By Boniface Otiende
Over the last few weeks, there has been uproar in Kenya over a new Livestock Bill
developed by the Ministry of Agriculture and set to be debated in parliament. Through the bill, its drafters are hoping to consolidate all the laws relating livestock and livestock products for efficiency in the sector.
A perusal of the bill shows that the proposals actually do this - on paper, for practicality, we will have to wait and see.
Top on the list of the things the bill proposes is the creation of the National Livestock Regulatory Board to manage most of the affairs in the industry.
This organisation will be headed by a chairperson and among its members will be county agriculture executives.
Second, the board will also regulate design and construction
of all animal structures. Again, the practicality of this role baffles the mind.
Thirdly, this organisation will also register
all producers (farmers), breeders, processors and manufacturers in the sector.
Farmers, in particular, have read malice in this role of the board as anyone who fails to register or get a license will be committing an offence and will be liable to Sh100,000 fine, a year in jail or both.
To ensure farmers register
, the government will employ inspectors who would be walking around to check if people are keeping livestock and are not registered.
This proposal is the most contentious so far in this Bill and has been opposed by a number of farmer organisations.
To say the least, it criminalises farming instead of encouraging it. In a nation where government offers no incentives to farmers or potential ones, asking every person keeping any form of livestock to pay a licence or face criminal charges will push many out of farming; this is counterproductive.
The practicality of ensuring every farmer registers notwithstanding, the government seems to be keen on raising some revenue from smallholder farmers without offering any incentives.
Granted, the law excludes farmers who keep livestock for subsistence from getting licences. Well, the problem with this provision is that most smallholder farmers in Kenya keep animals for subsistence and sell the surplus produce - for some little income.
With such state of affair, the government will have to be at war with its citizens to isolate those who are not farming for subsistence from those farming commercially.
All said, registration itself is not a bad thing. In the developed economies, all farmers, traders and processors are registered and they do it at their own volition because they need to get incentives from government.
In Kenya, however, the government seems to be keen on registering and traders for taxation purposes and not to serve them.
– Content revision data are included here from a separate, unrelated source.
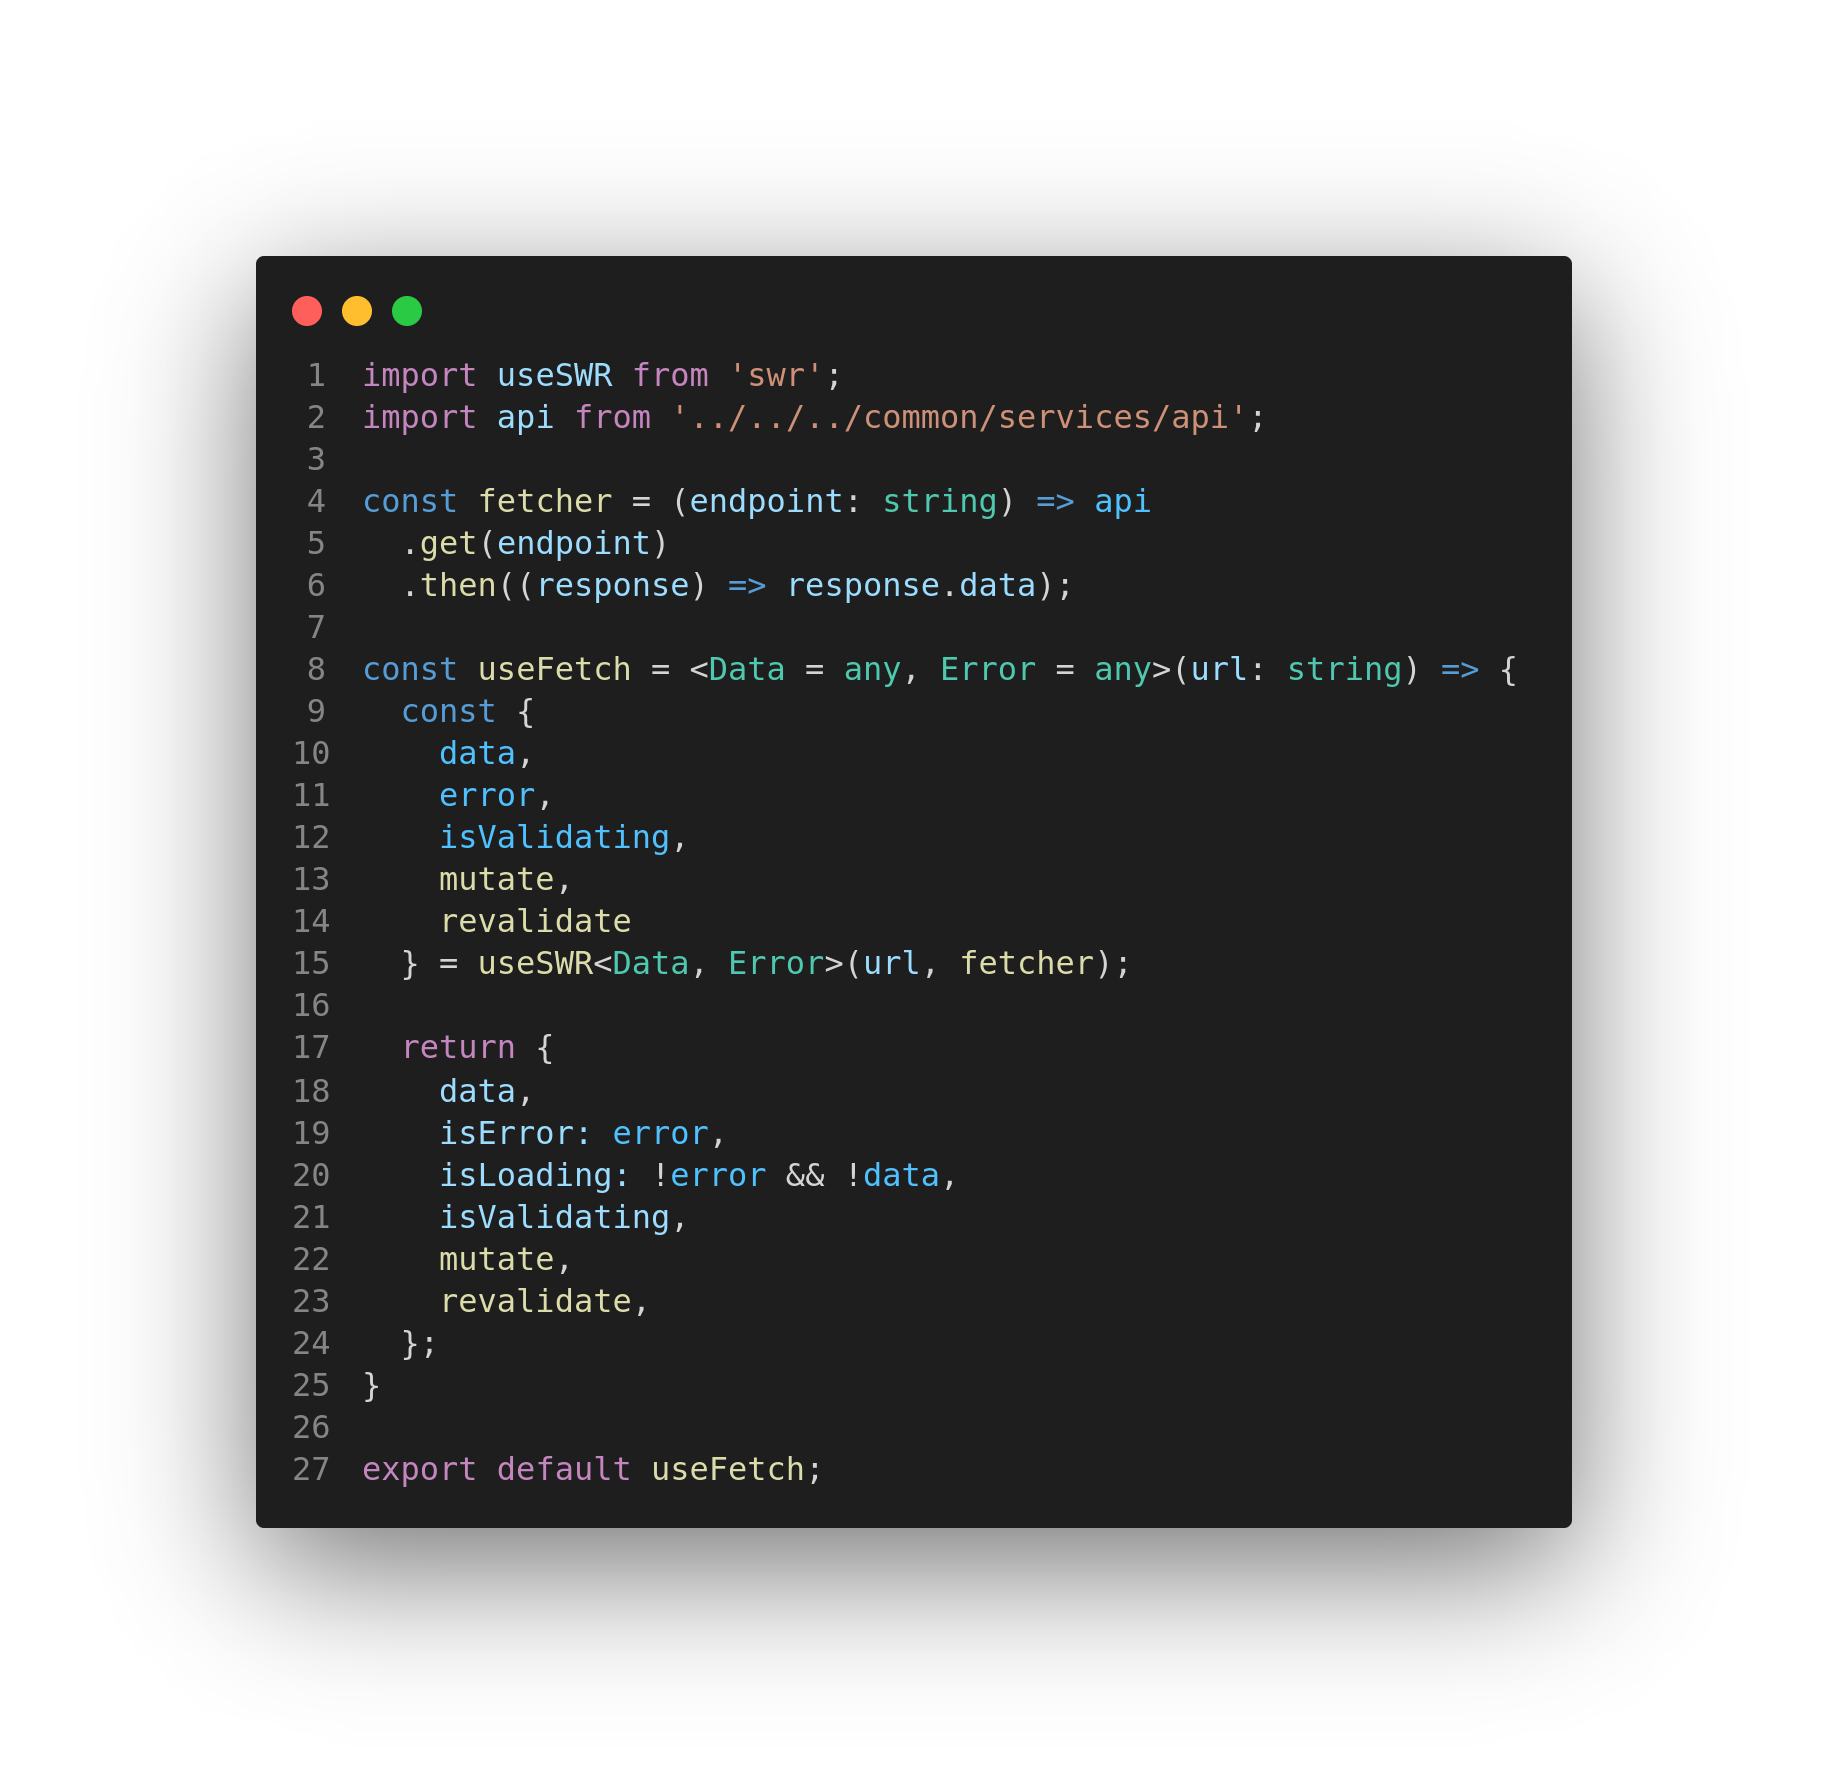
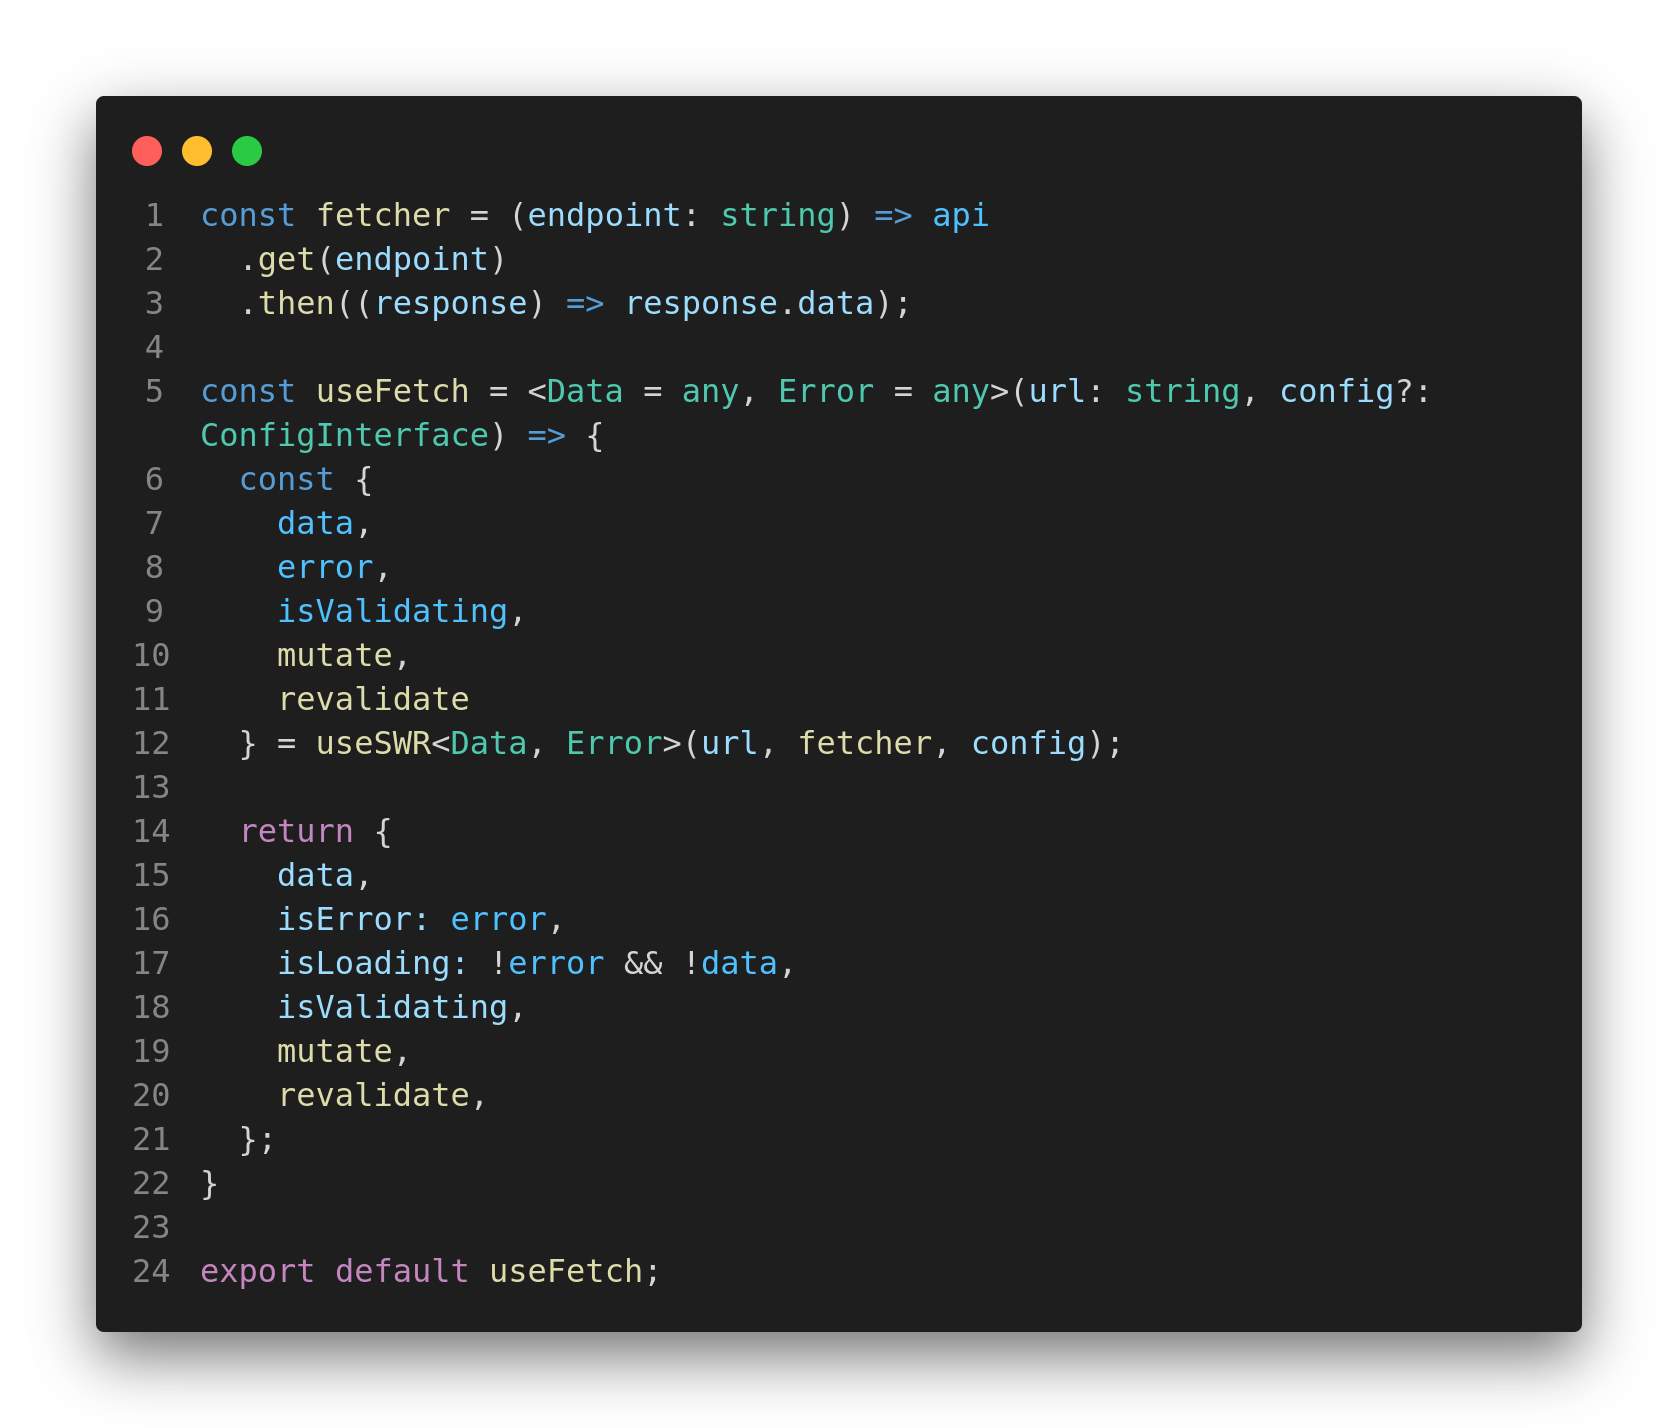
docs: removing exemple gif and add useFetch code snap

diff --git a/src/app/common/utils/hooks/useFetch.ts b/src/app/common/utils/hooks/useFetch.ts
@@ -1,18 +1,18 @@
-import useSWR from 'swr';
+import useSWR, { ConfigInterface } from 'swr';
 import api from '../../../common/services/api';
 
 const fetcher = (endpoint: string) => api
   .get(endpoint)
   .then((response) => response.data);
 
-const useFetch = <Data = any, Error = any>(url: string) => {
+const useFetch = <Data = any, Error = any>(url: string, config?: ConfigInterface) => {
   const {
     data,
     error,
     isValidating,
     mutate,
     revalidate
-  } = useSWR<Data, Error>(url, fetcher);
+  } = useSWR<Data, Error>(url, fetcher, config);
 
   return {
     data,

diff --git a/README.md b/README.md
@@ -43,21 +43,23 @@
 
 &nbsp;
 
-<p align="center">
+<div align="center">
    <a href="#memo-project">Project</a>&nbsp;&nbsp;&nbsp;|&nbsp;&nbsp;&nbsp;
    <a href="#pushpin-topics">Topics</a>&nbsp;&nbsp;&nbsp;|&nbsp;&nbsp;&nbsp;
    <a href="#man_technologist-technologies">Technologies</a>&nbsp;&nbsp;&nbsp;|&nbsp;&nbsp;&nbsp;
    <a href="#runner-getting-started">Getting Started</a>&nbsp;&nbsp;&nbsp;|&nbsp;&nbsp;&nbsp;
    <a href="#page_with_curl-license">License</a>
-</p>
-
-<h1 align="center">
+</div>
+<div align="center">
    <img
-      alt="SWR Preview"
-      title="SWR Preview"
-      src=".github/exemple.gif"
+      alt="SWR useFetch Hook"
+      title="SWR useFetch Hook"
+      width="970px"
+      src=".github/code.png"
    />
-</h1>
+</div>
+
+&nbsp;
 
 ## :memo: Project
 ... :construction: under construction :construction:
Rather than register individual farmers or traders, why can't the government ask farmers to join or form cooperatives and then work with the societies for ease of management of the sector.
The proposal to create Livestock and Livestock Products Marketing Board should be lauded because it is progressive.
One of the things the board will do is to facilitate marketing
of livestock and livestock products locally and abroad through provision of information intelligence on supply and demand.
The success of this board will, however, depend on how fruitful the registration will be for farmers to benefit from market information.
Another progressive proposal in the bill is the creation of the Kenya School of Animal Sciences to coordinate and streamline training of vet practice at certificate and diploma level.
Lastly, the laws recognise emerging livestock like quails, ostriches and guinea fowls, whose domestication is on the rise but the birds are still considered wild, thus, farmers have to get licences from Kenya Wildlife Service. Farmers expect the law to end this practice.
The writer is a livestock services provider